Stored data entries
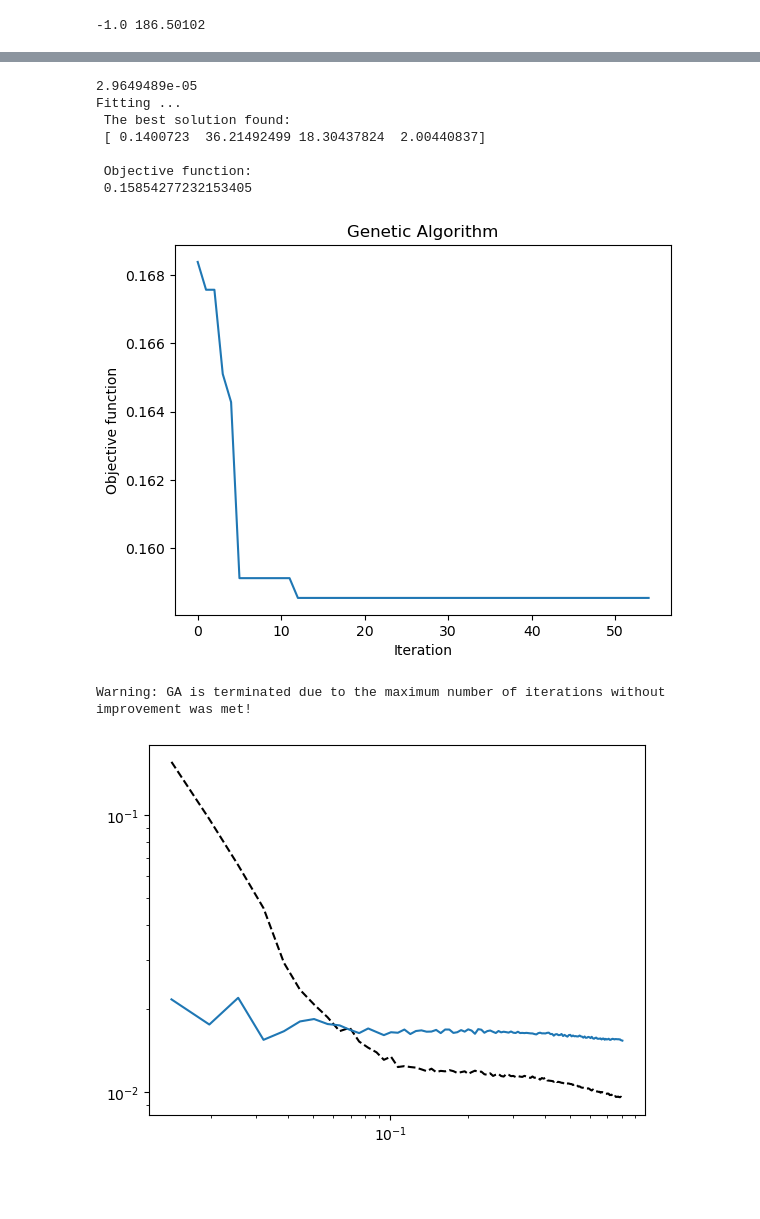
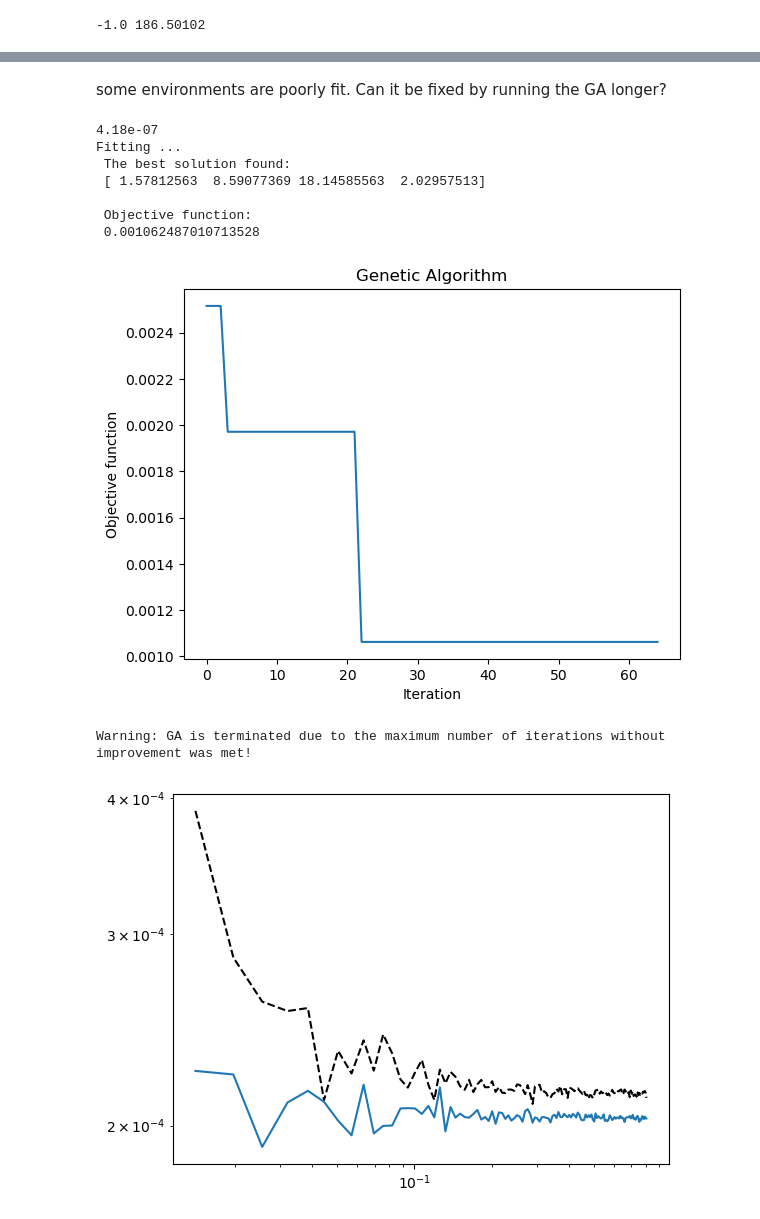
Before and after one commit to changhoonhahn/hodalpt, a Jupyter notebook: nb/fit_alptbias.ipynb, the cells around one changed output, grey strips where cells are left out. Saved outputs shown, nothing was run; the diff lists cells and outputs as text; code cells hidden in the pictures; blank space fills up the shorter version.

```diff
--- a/nb/fit_alptbias.ipynb
+++ b/nb/fit_alptbias.ipynb
@@ -207,3 +251,7 @@ print(np.amin(delta), np.amax(delta))
 # %%
 tweb = tweb.astype(int) - 1
 dweb = dweb.astype(int) - 1
+# %%
+for itweb in range(4):
+    for idweb in range(4):
+        print(np.sum(galmesh[np.logical_and(tweb==itweb, dweb==idweb)])/Lbox**3)
@@ -210,7 +275,7 @@ dweb = dweb.astype(int) - 1
 # %%
 kkth = 0.5
 
-for itweb in range(4):
+for itweb in range(3):
     for idweb in range(4):
 
         alpha_bounds = (0.01, 3.)
@@ -312,6 +377,4 @@ Warning: GA is terminated due to the maximum number of iterations without improv
 # %%
-kkth = 0.5
-
 itweb = 0
 idweb = 0
 
@@ -322,8 +385,8 @@ kkgal, pkgal = measure_spectrum(ncounts_mask)
 
 plt.loglog(kkgal, pkgal, c='k', ls='--')
 
-meandens = 5.2351086e-05
-x0new = np.array([1.96492891, 67.06129643, -0.88251063, 19.99242108, 1.41970262])
+meandens = np.sum(galmesh[np.logical_and(tweb==itweb, dweb==idweb)])/Lbox**3
+x0new = np.array([2.55507587, 46.52266564, -0.21905432, 2.35471611, 1.42032856])
 ncounts_new, normalization = biasmodel(Ngrid, Lbox, delta, tweb, dweb, meandens, x0new[0], x0new[1], x0new[2], x0new[3], x0new[4], itweb, idweb)
 ncounts_new_mask = np.zeros((Ngrid, Ngrid, Ngrid))
 ncounts_new_mask[np.logical_and(tweb==itweb, dweb==idweb)] = ncounts_new[np.logical_and(tweb==itweb, dweb==idweb)]
@@ -331,7 +394,7 @@ kk, pk = measure_spectrum(ncounts_new_mask)
 plt.loglog(kk, pk)
 
 
-x0new = np.array([1.96492891, 67.06129643, -1, 19.99242108, 1.41970262])
+x0new = np.array([2.55507587, 46.52266564, -1, 2.35471611, 1.42032856])
 ncounts_new, normalization = biasmodel(Ngrid, Lbox, delta, tweb, dweb, meandens, x0new[0], x0new[1], x0new[2], x0new[3], x0new[4], itweb, idweb)
 ncounts_new_mask = np.zeros((Ngrid, Ngrid, Ngrid))
 ncounts_new_mask[np.logical_and(tweb==itweb, dweb==idweb)] = ncounts_new[np.logical_and(tweb==itweb, dweb==idweb)]
@@ -339,7 +402,13 @@ kk, pk = measure_spectrum(ncounts_new_mask)
 plt.loglog(kk, pk)
 
 
-x0new = np.array([1.96492891, 67.06129643, 1, 19.99242108, 1.41970262])
+x0new = np.array([2.55507587, 46.52266564, 1, 2.35471611, 1.42032856])
+ncounts_new, normalization = biasmodel(Ngrid, Lbox, delta, tweb, dweb, meandens, x0new[0], x0new[1], x0new[2], x0new[3], x0new[4], itweb, idweb)
+ncounts_new_mask = np.zeros((Ngrid, Ngrid, Ngrid))
+ncounts_new_mask[np.logical_and(tweb==itweb, dweb==idweb)] = ncounts_new[np.logical_and(tweb==itweb, dweb==idweb)]
+kk, pk = measure_spectrum(ncounts_new_mask)
+
+x0new = np.array([2.55507587, 46.52266564, 2, 2.35471611, 1.42032856])
 ncounts_new, normalization = biasmodel(Ngrid, Lbox, delta, tweb, dweb, meandens, x0new[0], x0new[1], x0new[2], x0new[3], x0new[4], itweb, idweb)
 ncounts_new_mask = np.zeros((Ngrid, Ngrid, Ngrid))
 ncounts_new_mask[np.logical_and(tweb==itweb, dweb==idweb)] = ncounts_new[np.logical_and(tweb==itweb, dweb==idweb)]
@@ -419,10 +422,0 @@ IndexError: index 4 is out of bounds for axis 0 with size 4
-# %%
-ncounts_new, normalization = biasmodel(Ngrid, Lbox, delta, tweb, dweb, meandens, x0new[0], x0new[1], -1, x0new[2], x0new[3], itweb, idweb)
-ncounts_new_mask = np.zeros((Ngrid, Ngrid, Ngrid))
-ncounts_new_mask[np.logical_and(tweb==itweb, dweb==idweb)] = ncounts_new[np.logical_and(tweb==itweb, dweb==idweb)]
-
-kk, pk = measure_spectrum(ncounts_new_mask)
-
-plt.loglog(kkgal, pkgal, c='k', ls='--')
-plt.loglog(kk, pk)
-plt.show()
@@ -431,6 +423,8 @@ plt.show()
+# %% [markdown]
+some environments are poorly fit. Can it be fixed by running the GA longer?
 # %%
 itweb = 1
-idweb = 0
+idweb = 3
 
 alpha_bounds = (0.01, 3.)
 beta_bounds = (0.1, 100.)
@@ -471,35 +465,35 @@ algorithm_param = {'max_num_iteration': 200,
            'parents_portion': 0.3,
            'crossover_type':'uniform',
            'max_iteration_without_improv':40}
 
 model=ga(function=_chisquare,
          dimension=4,
          variable_type='real',
          variable_boundaries=bounds,
          algorithm_parameters=algorithm_param)
 model.run()
 convergence = model.report
 solution = model.output_dict
 
 x0new = solution['variable']
 
 ncounts_new, normalization = biasmodel(Ngrid, Lbox, delta, tweb, dweb, meandens, x0new[0], x0new[1], -1, x0new[2], x0new[3], itweb, idweb)
 ncounts_new_mask = np.zeros((Ngrid, Ngrid, Ngrid))
 ncounts_new_mask[np.logical_and(tweb==itweb, dweb==idweb)] = ncounts_new[np.logical_and(tweb==itweb, dweb==idweb)]
 
 kk, pk = measure_spectrum(ncounts_new_mask)
 
 plt.loglog(kkgal, pkgal, c='k', ls='--')
 plt.loglog(kk, pk)
 plt.show()
 # %% [output]
-2.9649489e-05
+4.18e-07
 Fitting ...
  The best solution found:
- [ 0.1400723  36.21492499 18.30437824  2.00440837]
+ [ 1.57812563  8.59077369 18.14585563  2.02957513]
 
  Objective function:
- 0.15854277232153405
+ 0.001062487010713528
-[figure, old version]
+[figure, new version]
 Warning: GA is terminated due to the maximum number of iterations without improvement was met!
-[figure, old version]
+[figure, new version]
```
Also changed, not shown: parts of 14 cells of this notebook.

The problem: So that the copy stays exact, reproduce each record word for word and leave its images out.

Solution to this problem:
Before and after one commit to changhoonhahn/hodalpt, a Jupyter notebook: nb/fit_alptbias.ipynb, the cells around one changed output, grey strips where cells are left out. Saved outputs shown, nothing was run; the diff lists cells and outputs as text; code cells hidden in the pictures; blank space fills up the shorter version.

```diff
--- a/nb/fit_alptbias.ipynb
+++ b/nb/fit_alptbias.ipynb
@@ -207,3 +251,7 @@ print(np.amin(delta), np.amax(delta))
 # %%
 tweb = tweb.astype(int) - 1
 dweb = dweb.astype(int) - 1
+# %%
+for itweb in range(4):
+    for idweb in range(4):
+        print(np.sum(galmesh[np.logical_and(tweb==itweb, dweb==idweb)])/Lbox**3)
@@ -210,7 +275,7 @@ dweb = dweb.astype(int) - 1
 # %%
 kkth = 0.5
 
-for itweb in range(4):
+for itweb in range(3):
     for idweb in range(4):
 
         alpha_bounds = (0.01, 3.)
@@ -312,6 +377,4 @@ Warning: GA is terminated due to the maximum number of iterations without improv
 # %%
-kkth = 0.5
-
 itweb = 0
 idweb = 0
 
@@ -322,8 +385,8 @@ kkgal, pkgal = measure_spectrum(ncounts_mask)
 
 plt.loglog(kkgal, pkgal, c='k', ls='--')
 
-meandens = 5.2351086e-05
-x0new = np.array([1.96492891, 67.06129643, -0.88251063, 19.99242108, 1.41970262])
+meandens = np.sum(galmesh[np.logical_and(tweb==itweb, dweb==idweb)])/Lbox**3
+x0new = np.array([2.55507587, 46.52266564, -0.21905432, 2.35471611, 1.42032856])
 ncounts_new, normalization = biasmodel(Ngrid, Lbox, delta, tweb, dweb, meandens, x0new[0], x0new[1], x0new[2], x0new[3], x0new[4], itweb, idweb)
 ncounts_new_mask = np.zeros((Ngrid, Ngrid, Ngrid))
 ncounts_new_mask[np.logical_and(tweb==itweb, dweb==idweb)] = ncounts_new[np.logical_and(tweb==itweb, dweb==idweb)]
@@ -331,7 +394,7 @@ kk, pk = measure_spectrum(ncounts_new_mask)
 plt.loglog(kk, pk)
 
 
-x0new = np.array([1.96492891, 67.06129643, -1, 19.99242108, 1.41970262])
+x0new = np.array([2.55507587, 46.52266564, -1, 2.35471611, 1.42032856])
 ncounts_new, normalization = biasmodel(Ngrid, Lbox, delta, tweb, dweb, meandens, x0new[0], x0new[1], x0new[2], x0new[3], x0new[4], itweb, idweb)
 ncounts_new_mask = np.zeros((Ngrid, Ngrid, Ngrid))
 ncounts_new_mask[np.logical_and(tweb==itweb, dweb==idweb)] = ncounts_new[np.logical_and(tweb==itweb, dweb==idweb)]
@@ -339,7 +402,13 @@ kk, pk = measure_spectrum(ncounts_new_mask)
 plt.loglog(kk, pk)
 
 
-x0new = np.array([1.96492891, 67.06129643, 1, 19.99242108, 1.41970262])
+x0new = np.array([2.55507587, 46.52266564, 1, 2.35471611, 1.42032856])
+ncounts_new, normalization = biasmodel(Ngrid, Lbox, delta, tweb, dweb, meandens, x0new[0], x0new[1], x0new[2], x0new[3], x0new[4], itweb, idweb)
+ncounts_new_mask = np.zeros((Ngrid, Ngrid, Ngrid))
+ncounts_new_mask[np.logical_and(tweb==itweb, dweb==idweb)] = ncounts_new[np.logical_and(tweb==itweb, dweb==idweb)]
+kk, pk = measure_spectrum(ncounts_new_mask)
+
+x0new = np.array([2.55507587, 46.52266564, 2, 2.35471611, 1.42032856])
 ncounts_new, normalization = biasmodel(Ngrid, Lbox, delta, tweb, dweb, meandens, x0new[0], x0new[1], x0new[2], x0new[3], x0new[4], itweb, idweb)
 ncounts_new_mask = np.zeros((Ngrid, Ngrid, Ngrid))
 ncounts_new_mask[np.logical_and(tweb==itweb, dweb==idweb)] = ncounts_new[np.logical_and(tweb==itweb, dweb==idweb)]
@@ -419,10 +422,0 @@ IndexError: index 4 is out of bounds for axis 0 with size 4
-# %%
-ncounts_new, normalization = biasmodel(Ngrid, Lbox, delta, tweb, dweb, meandens, x0new[0], x0new[1], -1, x0new[2], x0new[3], itweb, idweb)
-ncounts_new_mask = np.zeros((Ngrid, Ngrid, Ngrid))
-ncounts_new_mask[np.logical_and(tweb==itweb, dweb==idweb)] = ncounts_new[np.logical_and(tweb==itweb, dweb==idweb)]
-
-kk, pk = measure_spectrum(ncounts_new_mask)
-
-plt.loglog(kkgal, pkgal, c='k', ls='--')
-plt.loglog(kk, pk)
-plt.show()
@@ -431,6 +423,8 @@ plt.show()
+# %% [markdown]
+some environments are poorly fit. Can it be fixed by running the GA longer?
 # %%
 itweb = 1
-idweb = 0
+idweb = 3
 
 alpha_bounds = (0.01, 3.)
 beta_bounds = (0.1, 100.)
@@ -471,35 +465,35 @@ algorithm_param = {'max_num_iteration': 200,
            'parents_portion': 0.3,
            'crossover_type':'uniform',
            'max_iteration_without_improv':40}
 
 model=ga(function=_chisquare,
          dimension=4,
          variable_type='real',
          variable_boundaries=bounds,
          algorithm_parameters=algorithm_param)
 model.run()
 convergence = model.report
 solution = model.output_dict
 
 x0new = solution['variable']
 
 ncounts_new, normalization = biasmodel(Ngrid, Lbox, delta, tweb, dweb, meandens, x0new[0], x0new[1], -1, x0new[2], x0new[3], itweb, idweb)
 ncounts_new_mask = np.zeros((Ngrid, Ngrid, Ngrid))
 ncounts_new_mask[np.logical_and(tweb==itweb, dweb==idweb)] = ncounts_new[np.logical_and(tweb==itweb, dweb==idweb)]
 
 kk, pk = measure_spectrum(ncounts_new_mask)
 
 plt.loglog(kkgal, pkgal, c='k', ls='--')
 plt.loglog(kk, pk)
 plt.show()
 # %% [output]
-2.9649489e-05
+4.18e-07
 Fitting ...
  The best solution found:
- [ 0.1400723  36.21492499 18.30437824  2.00440837]
+ [ 1.57812563  8.59077369 18.14585563  2.02957513]
 
  Objective function:
- 0.15854277232153405
+ 0.001062487010713528
-[figure, old version]
+[figure, new version]
 Warning: GA is terminated due to the maximum number of iterations without improvement was met!
-[figure, old version]
+[figure, new version]
```
Also changed, not shown: parts of 14 cells of this notebook.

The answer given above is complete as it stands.